‘Peter has been one of the most loyal advocates of Aboriginal culture nationally and particularly for the Bundjalung of the region. We have had a number of discussions regarding my model of the Dreaming under the new title Boomerang,’ Ms Roberts said.
‘Not only has Peter given so much of his time to take us across the site and assist with our plans, he has even gone to the point of developing the DA for council. The man is a legend and we could not have got this far with the proposal and scope of the event without his enormous experience, wisdom of the industry and indeed the region of the north coast and basically his heartfelt support and passion for music and for providing a voice for the local mob,’ she added.
Ms Roberts has thrown down the gauntlet to BSC to allow the festival or be tarnished with the brush of opposing an indigenous event on Bunjalung land.
‘The basic logistics and undertaking of an event is costly and if the capacity is limited to 5000, then it’s just not a feasible business.
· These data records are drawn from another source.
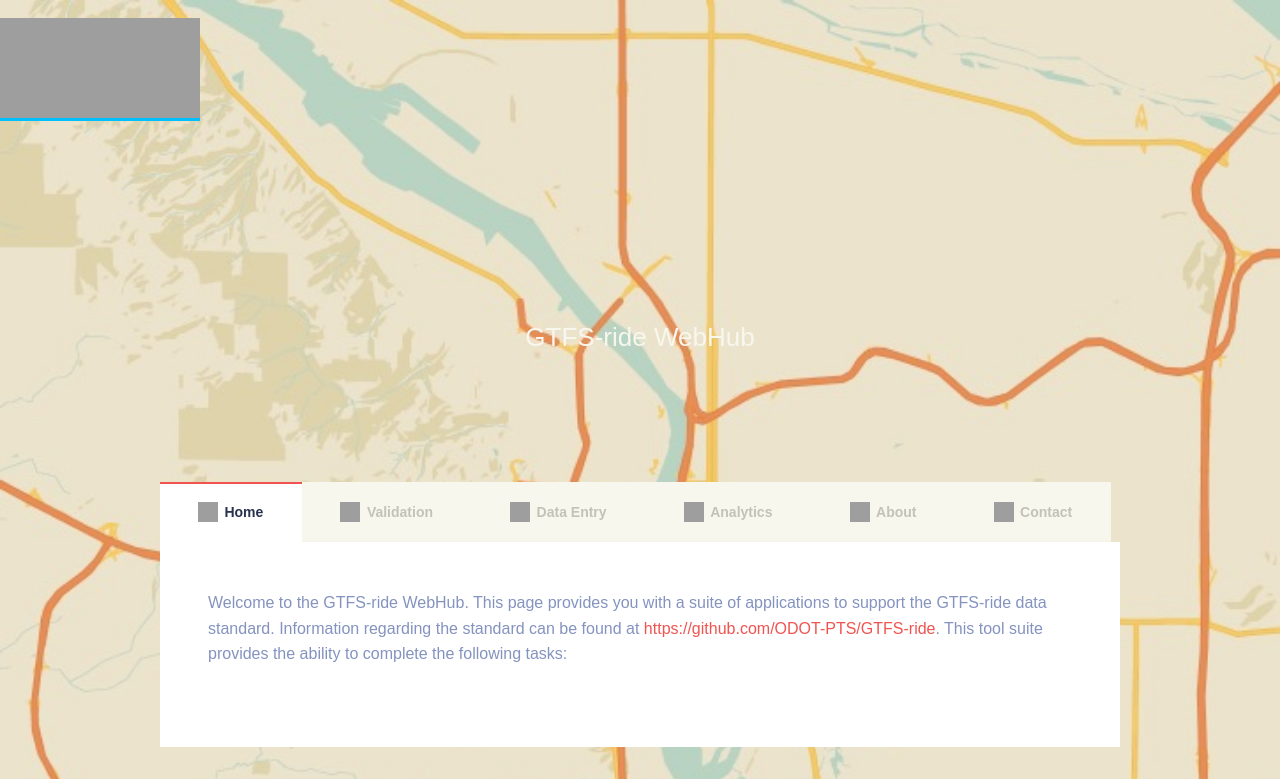
Repository: BenFields22/GTFS-RideWebHub
Page: http://localhost/GTFS-RideWebHub/
These files come from the project's save history. The page is drawn as it stood at one moment and after the next save; the edit follows.
The browser window is 1280 px wide. The pictures show the whole page.
Pictures or frames that could not be fetched are drawn as grey boxes. Backgrounds fixed to the window are drawn as part of the page. Some web fonts or font styles are not loaded; a fallback is used. The page is served by Tomcat 9.

Above is the page before, as saved 2017-08-28 21:42:18.

### GTFS-RideWebHub/WebContent/index.html
<!doctype html>
<html lang="en" class="no-js">
<head>
	<meta charset="UTF-8">
	<meta name="viewport" content="width=device-width, initial-scale=1">

	<link href='http://fonts.googleapis.com/css?family=PT+Sans:400,700' rel='stylesheet' type='text/css'>

	<link rel="stylesheet" href="Resources/css/reset.css"> <!-- CSS reset -->
	<link rel="stylesheet" href="Resources/css/style.css"> <!-- Resource style -->
	<script src="Resources/js/modernizr.js"></script> <!-- Modernizr -->

	<title>GTFS-ride WebHub</title>
</head>
<body>
<header>
	<img src="http://media.oregonlive.com/portland_impact/photo/screen-shot-2016-05-30-at-24209-pmpng-e205bbef2f5adac7.png" width=200px height=100px>
	<h1>GTFS-ride WebHub</h1>
</header>
<div class="cd-tabs">
	<nav>
		<ul class="cd-tabs-navigation">
			<li><a data-content="Home" class="selected" href="#0">Home</a></li>
			<li><a data-content="Validation" href="#0">Validation</a></li>
			<li><a data-content="Data Entry" href="#0">Data Entry</a></li>
			<li><a data-content="Analytics" href="#0">Analytics</a></li>
			<li><a data-content="About" href="#0">About</a></li>
			<li><a data-content="Contact" href="#0">Contact</a></li>
		</ul> <!-- cd-tabs-navigation -->
	</nav>

	<ul class="cd-tabs-content">
		<li data-content="Home" class="selected">
			<p>Welcome to the GTFS-ride WebHub. This page provides you with a suite of applications to support the GTFS-ride data standard.
				Information regarding the standard can be found at <a href="https://github.com/ODOT-PTS/GTFS-ride">https://github.com/ODOT-PTS/GTFS-ride</a>.
				This tool suite provides the ability to complete the following tasks:<br>
				<ul>
					<li>Validate the structure of a GTFS-ride feed</li>
					<li>Enter GTFS-ride feed data into a central data repository</li>
					<li>Generate new GTFS-ride feeds</li>
					<li>Run analytics on ridership data within central repository</li>
				</ul>
			</p>

		</li>

		<li data-content="Validation">

		</li>

		<li data-content="Data Entry">

		</li>

		<li data-content="Analytics">
		</li>

		<li data-content="About">

		</li>

		<li data-content="Contact">

		</li>
	</ul> <!-- cd-tabs-content -->
</div> <!-- cd-tabs -->

<script src="Resources/js/jquery-2.1.1.js"></script>
<script src="Resources/js/main.js"></script> <!-- Resource jQuery -->
</body>
</html>

### GTFS-RideWebHub/WebContent/Resources/css/style.css
/* --------------------------------

Primary style

-------------------------------- */
*, *::after, *::before {
  -webkit-box-sizing: border-box;
  -moz-box-sizing: border-box;
  box-sizing: border-box;
}

*::after, *::before {
  content: '';
}

body {
  /*background-image: url("../images/wallpaper.jpg");*/
  font-size: 100%;
  font-family: "PT Sans", sans-serif;
  color: #f8f7ee;
  background: url("../images/wallpaper.jpg") no-repeat center center fixed;
	-webkit-background-size: cover;
	-moz-background-size: cover;
	-o-background-size: cover;
	background-size: cover;
}

a {
  color: #f05451;
  text-decoration: none;
}

/* --------------------------------

Main components

-------------------------------- */
header {
  display:inline;
  position: relative;
  height: 50px;
  line-height: 100px;
  text-align: center;
  -webkit-font-smoothing: antialiased;
  -moz-osx-font-smoothing: grayscale;
  background-color: #00BFFF;
}

header h1 {
  font-size: 30px;
  font-size: 2.00rem;
}
@media only screen and (min-width: 768px) {
  header {
    height: 200px;
    line-height: 225px;
  }
  header h1 {
    font-size: 26px;
    font-size: 1.625rem;
  }
}

.cd-tabs {
  position: relative;
  width: 90%;
  max-width: 960px;
  margin: 2em auto;
}
.cd-tabs:after {
  content: "";
  display: table;
  clear: both;
}
.cd-tabs::after {
  /* subtle gradient layer on top right - to indicate it's possible to scroll */
  position: absolute;
  top: 0;
  right: 0;
  height: 60px;
  width: 50px;
  z-index: 1;
  pointer-events: none;
  background: -webkit-linear-gradient( right , #f8f7ee, rgba(248, 247, 238, 0));
  background: linear-gradient(to left, #f8f7ee, rgba(248, 247, 238, 0));
  visibility: visible;
  opacity: 1;
  -webkit-transition: opacity .3s 0s, visibility 0s 0s;
  -moz-transition: opacity .3s 0s, visibility 0s 0s;
  transition: opacity .3s 0s, visibility 0s 0s;
}
.no-cssgradients .cd-tabs::after {
  display: none;
}
.cd-tabs.is-ended::after {
  /* class added in jQuery - remove the gradient layer when it's no longer possible to scroll */
  visibility: hidden;
  opacity: 0;
  -webkit-transition: opacity .3s 0s, visibility 0s .3s;
  -moz-transition: opacity .3s 0s, visibility 0s .3s;
  transition: opacity .3s 0s, visibility 0s .3s;
}
.cd-tabs nav {
  overflow: auto;
  -webkit-overflow-scrolling: touch;
  background: #f8f7ee;
  box-shadow: inset 0 -2px 3px rgba(203, 196, 130, 0.06);
}
@media only screen and (min-width: 768px) {
  .cd-tabs::after {
    display: none;
  }
  .cd-tabs nav {
    position: absolute;
    top: 0;
    left: 0;
    height: 100%;
    box-shadow: inset -2px 0 3px rgba(203, 196, 130, 0.06);
    z-index: 1;
  }
}
@media only screen and (min-width: 960px) {
  .cd-tabs nav {
    position: relative;
    float: none;
    background: transparent;
    box-shadow: none;
  }
}

.cd-tabs-navigation {
  width: 360px;
}
.cd-tabs-navigation:after {
  content: "";
  display: table;
  clear: both;
}
.cd-tabs-navigation li {
  float: left;
}
.cd-tabs-navigation a {
  position: relative;
  display: block;
  height: 60px;
  width: 60px;
  text-align: center;
  font-size: 12px;
  font-size: 0.75rem;
  -webkit-font-smoothing: antialiased;
  -moz-osx-font-smoothing: grayscale;
  font-weight: 700;
  color: #c3c2b9;
  padding-top: 34px;
}
.no-touch .cd-tabs-navigation a:hover {
  color: #29324e;
  background-color: rgba(233, 230, 202, 0.3);
}
.cd-tabs-navigation a.selected {
  background-color: #ffffff !important;
  box-shadow: inset 0 2px 0 #f05451;
  color: #29324e;
}
.cd-tabs-navigation a::before {
  /* icons */
  position: absolute;
  top: 12px;
  left: 50%;
  margin-left: -10px;
  display: inline-block;
  height: 20px;
  width: 20px;
  background-image: url("../img/vicons.svg");
  background-repeat: no-repeat;
}
.cd-tabs-navigation a[data-content='inbox']::before {
  background-position: 0 0;
}
.cd-tabs-navigation a[data-content='new']::before {
  background-position: -20px 0;
}
.cd-tabs-navigation a[data-content='gallery']::before {
  background-position: -40px 0;
}
.cd-tabs-navigation a[data-content='store']::before {
  background-position: -60px 0;
}
.cd-tabs-navigation a[data-content='settings']::before {
  background-position: -80px 0;
}
.cd-tabs-navigation a[data-content='trash']::before {
  background-position: -100px 0;
}
.cd-tabs-navigation a[data-content='inbox'].selected::before {
  background-position: 0 -20px;
}
.cd-tabs-navigation a[data-content='new'].selected::before {
  background-position: -20px -20px;
}
.cd-tabs-navigation a[data-content='gallery'].selected::before {
  background-position: -40px -20px;
}
.cd-tabs-navigation a[data-content='store'].selected::before {
  background-position: -60px -20px;
}
.cd-tabs-navigation a[data-content='settings'].selected::before {
  background-position: -80px -20px;
}
.cd-tabs-navigation a[data-content='trash'].selected::before {
  background-position: -100px -20px;
}
@media only screen and (min-width: 768px) {
  .cd-tabs-navigation {
    /* move the nav to the left on medium sized devices */
    width: 80px;
    float: left;
  }
  .cd-tabs-navigation a {
    height: 80px;
    width: 80px;
    padding-top: 46px;
  }
  .cd-tabs-navigation a.selected {
    box-shadow: inset 2px 0 0 #f05451;
  }
  .cd-tabs-navigation a::before {
    top: 22px;
  }
}
@media only screen and (min-width: 960px) {
  .cd-tabs-navigation {
    /* tabbed on top on big devices */
    width: auto;
    background-color: #f8f7ee;
    box-shadow: inset 0 -2px 3px rgba(203, 196, 130, 0.06);
  }
  .cd-tabs-navigation a {
    height: 60px;
    line-height: 60px;
    width: auto;
    text-align: left;
    font-size: 14px;
    font-size: 0.875rem;
    padding: 0 2.8em 0 4.6em;
  }
  .cd-tabs-navigation a.selected {
    box-shadow: inset 0 2px 0 #f05451;
  }
  .cd-tabs-navigation a::before {
    top: 50%;
    margin-top: -10px;
    margin-left: 0;
    left: 38px;
  }
}

.cd-tabs-content {
  background: #ffffff;
}
.cd-tabs-content li {
  display: none;
  padding: 1.4em;
}
.cd-tabs-content li.selected {
  display: block;
  -webkit-animation: cd-fade-in 0.5s;
  -moz-animation: cd-fade-in 0.5s;
  animation: cd-fade-in 0.5s;
}
.cd-tabs-content li p {
  font-size: 14px;
  font-size: 0.875rem;
  line-height: 1.6;
  color: #8493bf;
  margin-bottom: 2em;
}
@media only screen and (min-width: 768px) {
  .cd-tabs-content {
    min-height: 480px;
  }
  .cd-tabs-content li {
    padding: 2em 2em 2em 7em;
  }
}
@media only screen and (min-width: 960px) {
  .cd-tabs-content {
    min-height: 0;
  }
  .cd-tabs-content li {
    padding: 3em;
  }
  .cd-tabs-content li p {
    font-size: 16px;
    font-size: 1rem;
  }
}

@-webkit-keyframes cd-fade-in {
  0% {
    opacity: 0;
  }
  100% {
    opacity: 1;
  }
}
@-moz-keyframes cd-fade-in {
  0% {
    opacity: 0;
  }
  100% {
    opacity: 1;
  }
}
@keyframes cd-fade-in {
  0% {
    opacity: 0;
  }
  100% {
    opacity: 1;
  }
}

### GTFS-RideWebHub/WebContent/Resources/js/main.js
jQuery(document).ready(function($){
	var tabs = $('.cd-tabs');

	tabs.each(function(){
		var tab = $(this),
			tabItems = tab.find('ul.cd-tabs-navigation'),
			tabContentWrapper = tab.children('ul.cd-tabs-content'),
			tabNavigation = tab.find('nav');

		tabItems.on('click', 'a', function(event){
			event.preventDefault();
			var selectedItem = $(this);
			if( !selectedItem.hasClass('selected') ) {
				var selectedTab = selectedItem.data('content'),
					selectedContent = tabContentWrapper.find('li[data-content="'+selectedTab+'"]'),
					slectedContentHeight = selectedContent.innerHeight();

				tabItems.find('a.selected').removeClass('selected');
				selectedItem.addClass('selected');
				selectedContent.addClass('selected').siblings('li').removeClass('selected');
				//animate tabContentWrapper height when content changes
				tabContentWrapper.animate({
					'height': slectedContentHeight
				}, 200);
			}
		});

		//hide the .cd-tabs::after element when tabbed navigation has scrolled to the end (mobile version)
		checkScrolling(tabNavigation);
		tabNavigation.on('scroll', function(){
			checkScrolling($(this));
		});
	});

	$(window).on('resize', function(){
		tabs.each(function(){
			var tab = $(this);
			checkScrolling(tab.find('nav'));
			tab.find('.cd-tabs-content').css('height', 'auto');
		});
	});

	function checkScrolling(tabs){
		var totalTabWidth = parseInt(tabs.children('.cd-tabs-navigation').width()),
		 	tabsViewport = parseInt(tabs.width());
		if( tabs.scrollLeft() >= totalTabWidth - tabsViewport) {
			tabs.parent('.cd-tabs').addClass('is-ended');
		} else {
			tabs.parent('.cd-tabs').removeClass('is-ended');
		}
	}
});

Loaded but not shown: GTFS-RideWebHub/WebContent/Resources/css/reset.css (common file); GTFS-RideWebHub/WebContent/Resources/js/modernizr.js (library); GTFS-RideWebHub/WebContent/Resources/js/jquery-2.1.1.js (library)

After the next save:
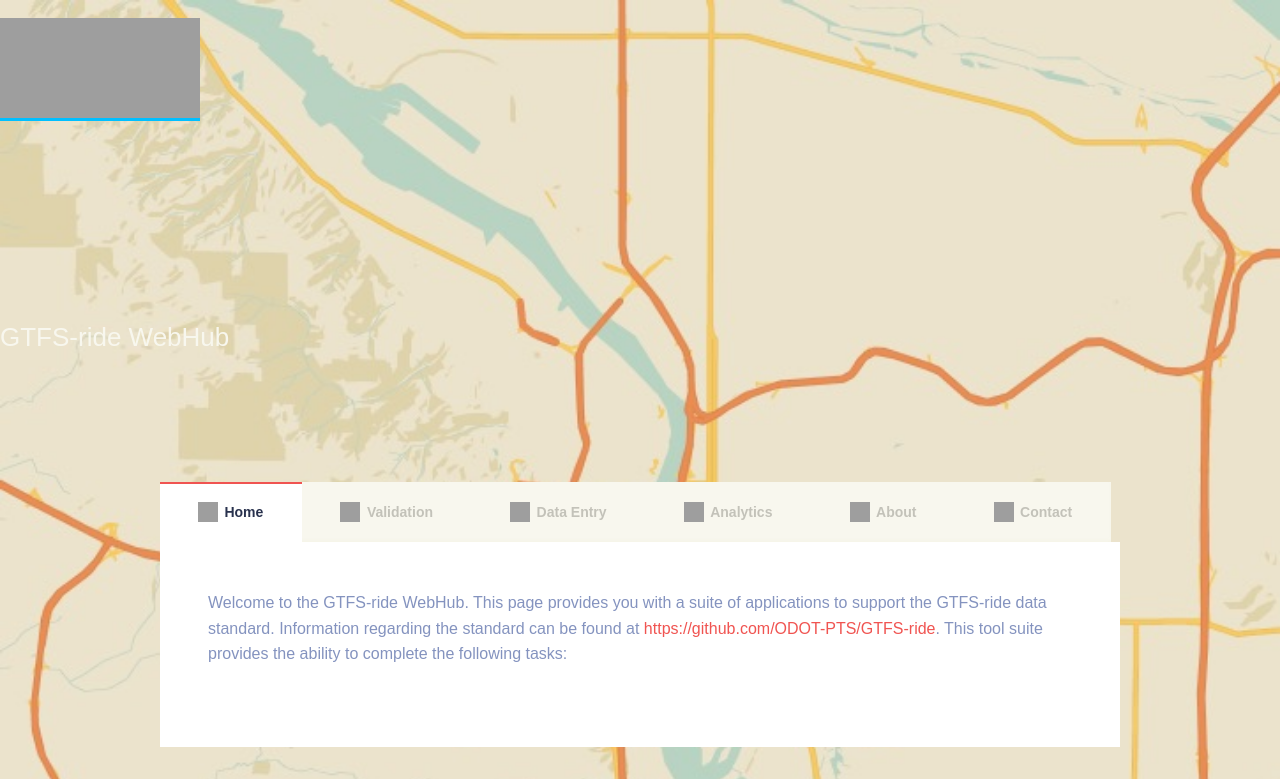
Saved 84 s later.
--- a/GTFS-RideWebHub/WebContent/Resources/css/style.css
+++ b/GTFS-RideWebHub/WebContent/Resources/css/style.css
@@ -40,7 +40,7 @@ header {
   position: relative;
   height: 50px;
   line-height: 100px;
-  text-align: center;
+  /*text-align: center;*/
   -webkit-font-smoothing: antialiased;
   -moz-osx-font-smoothing: grayscale;
   background-color: #00BFFF;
Once again the dominant society, now be it the Local Byron Shire Council, is severing opportunities for a cultural event that not only celebrates and showcases diversity, increases employment outcomes and ownership of an event but, most importantly, is one of the few platforms that actually works at reconciliation through an on-the-ground Aboriginal experience.
‘So we all need to unite and make our voice heard. It’s simply not acceptable,’ she said.
Since the beginning of the week, Bluesfest has collected more than 7000 objections to the draft policy on its website. People wishing to object to the ban can access the submission at http://www.bluesfest.com.au.